Saturday, June 11, 2005
The Pembroke Public Library
As the crow flies, Pembroke, Giles County, Virginia is about seven miles from West Virginia. If you've never been there, it's no surprise. Pembroke doesn't even get a dot on most maps, it's so small and so far removed from the world. And, like the rest of Appalachia, the people there make do ... because nobody is going to make do for them.
Pictured above is the Pembroke Public Library. I'd take you on a guided pictorial tour of the stacks inside but the library is closed on Fridays (I was there yesterday) and I wasn't able to get inside. My guess is the town is working with a rather tight budget. Can you tell?
I took this picture not to poke fun at my neighbors but to make two points that I think are worth making.
First, and most important, there is a public library in tiny Pembroke, Virginia. It may not look like much, but, by God, they've got a library for the inhabitants there.
A library connotes a desire on the part of (many?) locals to gain knowledge, which implies their collective desire to achieve. To prosper. To make for their children a life better than the one provided them by their ancestors. The American Dream.
This little library - in need of repair and another coat of white paint (how many layers of paint are lathered on those clapboards already?) - signifies to the local populace and to the outside world that Pembroke's young people are every bit as important as the offspring of the rich down in Palm Beach and those on the upper west side of Manhattan. The road to success may be a whole lot longer and more treacherous - figuratively and literally - (try driving Route 460 out of Pembroke through the mountains toward The Narrows in a driving snow storm) but the Pembroke Public Library is clear and convincing evidence that the road to success runs right through Giles County, Virginia.

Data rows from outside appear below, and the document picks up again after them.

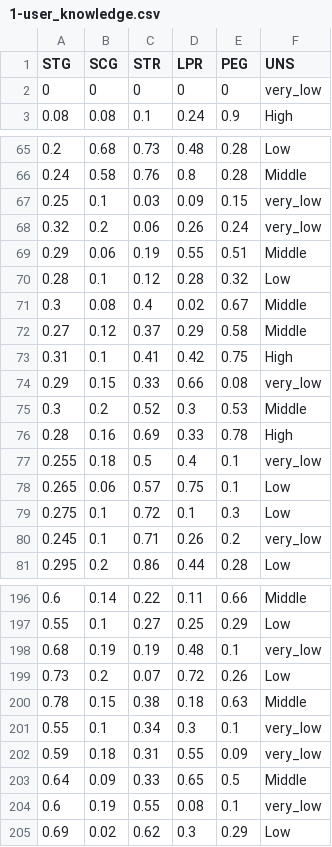
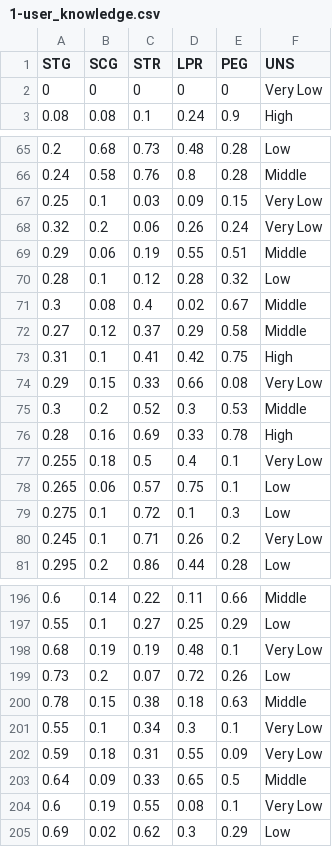
Before and after one commit to ha-pu/data_files, a CSV file: 1-user_knowledge.csv, drawn as a sheet; only a part is shown, gaps mark what is left out; the diff covers the shown part only.

Commit message:
Update 1-user_knowledge.csv

```diff
--- a/1-user_knowledge.csv
+++ b/1-user_knowledge.csv
@@ -1,3 +1,3 @@
 STG,SCG,STR,LPR,PEG,UNS
-0,0,0,0,0,very_low
+0,0,0,0,0,Very Low
 0.08,0.08,0.1,0.24,0.9,High
@@ -66,4 +66,4 @@ STG,SCG,STR,LPR,PEG,UNS
 0.24,0.58,0.76,0.8,0.28,Middle
-0.25,0.1,0.03,0.09,0.15,very_low
-0.32,0.2,0.06,0.26,0.24,very_low
+0.25,0.1,0.03,0.09,0.15,Very Low
+0.32,0.2,0.06,0.26,0.24,Very Low
 0.29,0.06,0.19,0.55,0.51,Middle
@@ -73,9 +73,9 @@ STG,SCG,STR,LPR,PEG,UNS
 0.31,0.1,0.41,0.42,0.75,High
-0.29,0.15,0.33,0.66,0.08,very_low
+0.29,0.15,0.33,0.66,0.08,Very Low
 0.3,0.2,0.52,0.3,0.53,Middle
 0.28,0.16,0.69,0.33,0.78,High
-0.255,0.18,0.5,0.4,0.1,very_low
+0.255,0.18,0.5,0.4,0.1,Very Low
 0.265,0.06,0.57,0.75,0.1,Low
 0.275,0.1,0.72,0.1,0.3,Low
-0.245,0.1,0.71,0.26,0.2,very_low
+0.245,0.1,0.71,0.26,0.2,Very Low
 0.295,0.2,0.86,0.44,0.28,Low
@@ -197,9 +197,9 @@ STG,SCG,STR,LPR,PEG,UNS
 0.55,0.1,0.27,0.25,0.29,Low
-0.68,0.19,0.19,0.48,0.1,very_low
+0.68,0.19,0.19,0.48,0.1,Very Low
 0.73,0.2,0.07,0.72,0.26,Low
 0.78,0.15,0.38,0.18,0.63,Middle
-0.55,0.1,0.34,0.3,0.1,very_low
-0.59,0.18,0.31,0.55,0.09,very_low
+0.55,0.1,0.34,0.3,0.1,Very Low
+0.59,0.18,0.31,0.55,0.09,Very Low
 0.64,0.09,0.33,0.65,0.5,Middle
-0.6,0.19,0.55,0.08,0.1,very_low
+0.6,0.19,0.55,0.08,0.1,Very Low
 0.69,0.02,0.62,0.3,0.29,Low
```
Also changed, not shown: 14 edited cells elsewhere in this file.
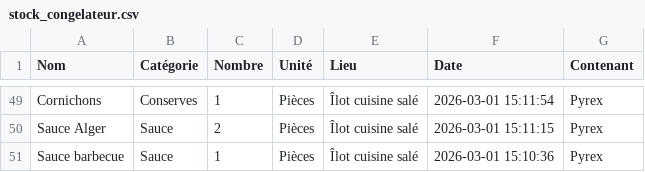
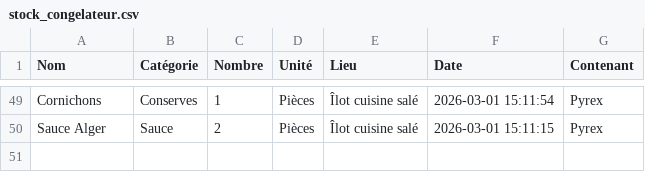
Before and after one commit to stephane0254-png/NadegeStock, a CSV file: stock_congelateur.csv, drawn as a sheet; only a part is shown, gaps mark what is left out.

Commit message:
Fini

```diff
--- a/stock_congelateur.csv
+++ b/stock_congelateur.csv
@@ -50,2 +50 @@ Cornichons ,Conserves,1,Pièces,Îlot cuisine salé ,2026-03-01 15:11:54,Pyrex
 Sauce Alger ,Sauce,2,Pièces,Îlot cuisine salé ,2026-03-01 15:11:15,Pyrex
-Sauce barbecue ,Sauce,1,Pièces,Îlot cuisine salé ,2026-03-01 15:10:36,Pyrex
```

It is an unfortunate fact of life that, in order for young people around here to succeed, they'll eventually need to pack their bags and move up north, like so many other area residents around here have done. There is little opportunity for them in Southwest Virginia and it's been decided by our political leadership that Giles and Wythe and Pulaski and Tazewell and Bland and Washington and Smyth Counties are to become nothing more than a scenic tourist attraction and the natives to be entertainers made up in blackface, strumming banjos, and singing Old Black Joe for the tourists' amusement. Even Roanoke to the east offers little chance for success these days. (If you're going to click on this link, you'll need to scroll down to find Roanoke's ranking of 181st out of America's 200 largest metropolitan areas in terms of job creation and potential for economic growth, just ahead of Detroit.)

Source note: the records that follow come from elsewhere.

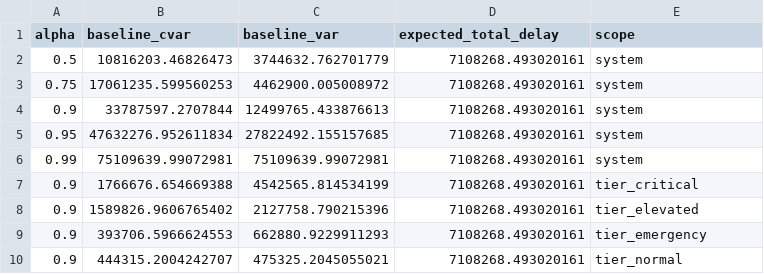
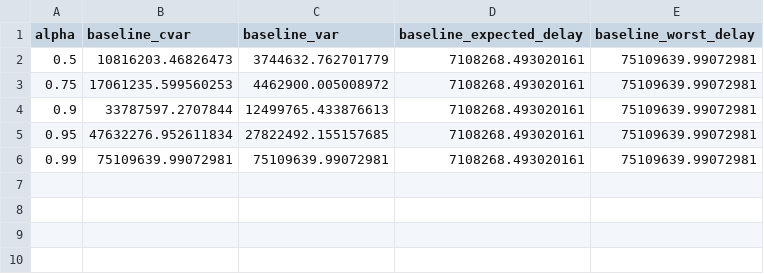
Before and after one commit to pvkacode/Converge-AI-powered-Event-Traffic-Intelligence, a CSV file: outputs/layer5_baseline_cvar_summary.csv, drawn as a sheet.

```diff
--- a/outputs/layer5_baseline_cvar_summary.csv
+++ b/outputs/layer5_baseline_cvar_summary.csv
@@ -1,10 +1,6 @@
-alpha,baseline_cvar,baseline_var,expected_total_delay,scope
-0.5,10816203.46826473,3744632.762701779,7108268.493020161,system
-0.75,17061235.599560253,4462900.005008972,7108268.493020161,system
-0.9,33787597.2707844,12499765.433876613,7108268.493020161,system
-0.95,47632276.952611834,27822492.155157685,7108268.493020161,system
-0.99,75109639.99072981,75109639.99072981,7108268.493020161,system
-0.9,1766676.654669388,4542565.814534199,7108268.493020161,tier_critical
-0.9,1589826.9606765402,2127758.790215396,7108268.493020161,tier_elevated
-0.9,393706.5966624553,662880.9229911293,7108268.493020161,tier_emergency
-0.9,444315.2004242707,475325.2045055021,7108268.493020161,tier_normal
+alpha,baseline_cvar,baseline_var,baseline_expected_delay,baseline_worst_delay
+0.5,10816203.46826473,3744632.762701779,7108268.493020161,75109639.99072981
+0.75,17061235.599560253,4462900.005008972,7108268.493020161,75109639.99072981
+0.9,33787597.2707844,12499765.433876613,7108268.493020161,75109639.99072981
+0.95,47632276.952611834,27822492.155157685,7108268.493020161,75109639.99072981
+0.99,75109639.99072981,75109639.99072981,7108268.493020161,75109639.99072981
```
Also changed, not shown: outputs/layer5_alternative_plans.csv, outputs/layer5_frontend_export.csv, 11 other files.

So it is that the children of Pembroke make their way to this library - one hopes - and learn. Learn to succeed. While on my journey over that way yesterday, I met a young man who was holding down a summer job, sweating in the noonday sun but not seeming to mind it. He's actually from a small town over on the West Virginia side and commutes to Pearisburg each day. He's a college student at West Virginia University way up in Morgantown. He had the demeanor of one who knows where he's headed. And its not back to southern West Virginia. He'll be moving on ... and moving up. Good luck to him.

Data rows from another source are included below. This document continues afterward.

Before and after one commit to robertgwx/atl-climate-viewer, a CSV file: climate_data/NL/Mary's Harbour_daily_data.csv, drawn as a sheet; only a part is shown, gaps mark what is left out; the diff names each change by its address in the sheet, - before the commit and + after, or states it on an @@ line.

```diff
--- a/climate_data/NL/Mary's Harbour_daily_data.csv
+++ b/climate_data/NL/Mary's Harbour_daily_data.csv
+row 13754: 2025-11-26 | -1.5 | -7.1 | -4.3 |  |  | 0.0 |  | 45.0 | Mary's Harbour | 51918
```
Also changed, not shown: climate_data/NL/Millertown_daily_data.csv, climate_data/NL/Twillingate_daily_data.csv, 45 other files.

My second point has less to do with the library itself and more to do with libraries in general and the state of technological advancement in the world today. Did you know that all the printed information currently being warehoused in the Library of Congress (10 terabytes) can be stored in Pembroke's tiny library? I guess in this regard, the people of Pembroke are ahead of their time. They knew it wasn't necessary to build a massive structure (pictured is the Library of Congress) to house hundreds of thousands of dead trees. They need only enough space to mount a Broadberry Data Systems 10 terabyte server and they're in business. How cool will it be when a resident of Pembroke can pull up to their library's drive-up window, order a copy of Victor Hugo's Les Misérables, or a copy of the Budget of the United States Government, or today's edition of the Deutsche Allgemeine Zeitung, be handed a disposable CD, and drive off to work?
Life in these United States. Wonders to behold.
Click on library image to enlarge and appreciate.
Posted by Jerry Fuhrman at 5:39 AM